If you don’t have access to the OneDrive for Business application, you can download it here: https://microsoft.com/en-za/microsoft-365/onedrive/download.

  • Web Interface

Log on to Office365 with your email address and password.

  • OneDrive is also accessible via my.sun by clicking on the Office365 link or searching for Office365 in the search field.

What if I have been using OneDrive personal, Dropbox and other cloud storage options? 

You can keep on using them, but it is very important that you only use these storage options for your personal data.

OneDrive for Business and SharePoint online are available under the US MS Licence agreement for storage and sharing of institutional data. The storage and sharing of institutional data are not allowed on Dropbox, OneDrive personal or any other cloud storage

Important to know:

  • Familiarise yourself with copyright regulations. Make sure you know what you can store and share online.  SU copyright agreements do not extend to storing of documents protected under the copyright law on OneDrive for business or any other public store space.
  • You are entirely responsible for your own information. Be careful who you give rights and access to, as it will compromise your information if it’s visible to unwanted people.
  • You are responsible for synchronisation between online and local data. Synchronisation between online and local information needs to be set up correctly and done on a regular basis.
  • Keep in mind that access to cloud services when on campus will not incur any costs, but if you work from home your own data will be utilised.
  • If a staff member resigns or a student leaves the university, they will no longer have access to the information stored on their OneDrive.
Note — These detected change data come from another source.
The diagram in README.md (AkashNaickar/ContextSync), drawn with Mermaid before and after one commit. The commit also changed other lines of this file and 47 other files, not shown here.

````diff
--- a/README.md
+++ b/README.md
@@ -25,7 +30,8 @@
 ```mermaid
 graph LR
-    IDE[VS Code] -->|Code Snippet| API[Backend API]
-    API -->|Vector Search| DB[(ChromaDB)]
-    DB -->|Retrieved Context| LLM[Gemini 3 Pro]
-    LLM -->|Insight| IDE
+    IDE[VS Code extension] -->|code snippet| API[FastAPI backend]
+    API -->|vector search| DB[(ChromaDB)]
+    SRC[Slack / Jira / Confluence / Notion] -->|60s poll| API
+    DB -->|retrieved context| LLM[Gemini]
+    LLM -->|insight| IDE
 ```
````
Remove any data stored on Microsoft One Drive and copy it on your own external hard drive or other online cloud storage, for example, Google Drive or Drop Box before you leave the university.

Further information:
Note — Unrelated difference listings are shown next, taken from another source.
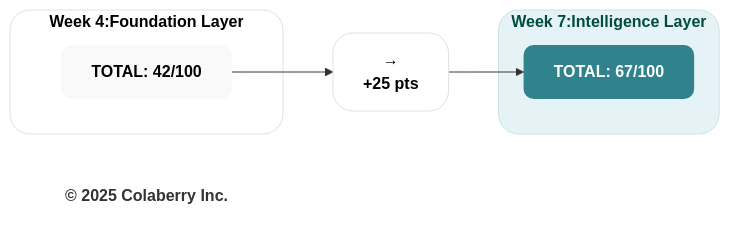
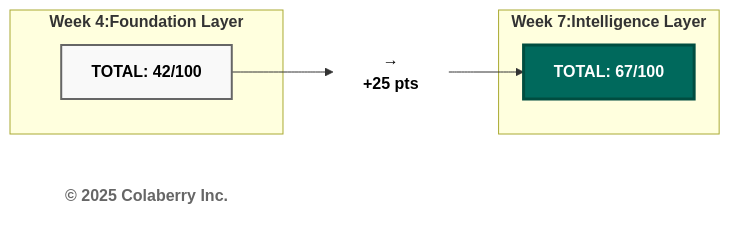
One commit to saitejesh-cyber/trust-before-intelligence-book changed diagram 12 of 13 in manuscript/06_chapter_5_intelligence_layers.md. Above: the diagram before and after it, drawn with Mermaid. The commit also changed other lines of this file and 12 other files, not shown here.

Commit message:
Restore legacy Mermaid styles for Option 1

````diff
--- a/manuscript/06_chapter_5_intelligence_layers.md
+++ b/manuscript/06_chapter_5_intelligence_layers.md
@@ -1143,24 +1132,22 @@
 ```mermaid
 graph LR
-    subgraph WEEK4["<b>Week 4:Foundation Layer</b>"]
+    subgraph "<b>Week 4:Foundation Layer</b>"
         W4_TOTAL["<b>TOTAL: 42/100</b>"]
     end
     
     ARROW["<b>→</b><br/><b>+25 pts</b>"]
     
-    subgraph WEEK7["<b>Week 7:Intelligence Layer</b>"]
+    subgraph "<b>Week 7:Intelligence Layer</b>"
         W7_TOTAL["<b>TOTAL: 67/100</b>"]
     end
     
     Copyright["<b>© 2025 Colaberry Inc.</b>"]
     
     W4_TOTAL --> ARROW
     ARROW --> W7_TOTAL
     
-    style W4_TOTAL fill:#f9f9f9,stroke:none,color:#000000,rx:10,ry:10
-    style ARROW fill:#ffffff,stroke:#e0e0e0,stroke-width:1px,color:#000000,rx:20,ry:20
-    style W7_TOTAL fill:#30838C,stroke:none,color:#ffffff,rx:10,ry:10
-    style WEEK4 fill:#ffffff,stroke:#e0e0e0,stroke-width:1px,color:#000000,rx:20,ry:20
-    style WEEK7 fill:#e6f3f6,stroke:#c7e3ea,stroke-width:1px,color:#004d40,rx:20,ry:20
-    style Copyright fill:none,stroke:none,color:#333333
+    style W4_TOTAL fill:#f9f9f9,stroke:#666666,stroke-width:2px,color:#000000
+    style ARROW fill:#ffffff,stroke:none,color:#000000
+    style W7_TOTAL fill:#00695c,color:#ffffff,stroke:#004d40,stroke-width:3px
+    style Copyright fill:#ffffff,stroke:none,color:#666666
 ```
````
https://www.agileit.com/news/benefits-of-microsoft-office-365-onedrive-business-collaboration/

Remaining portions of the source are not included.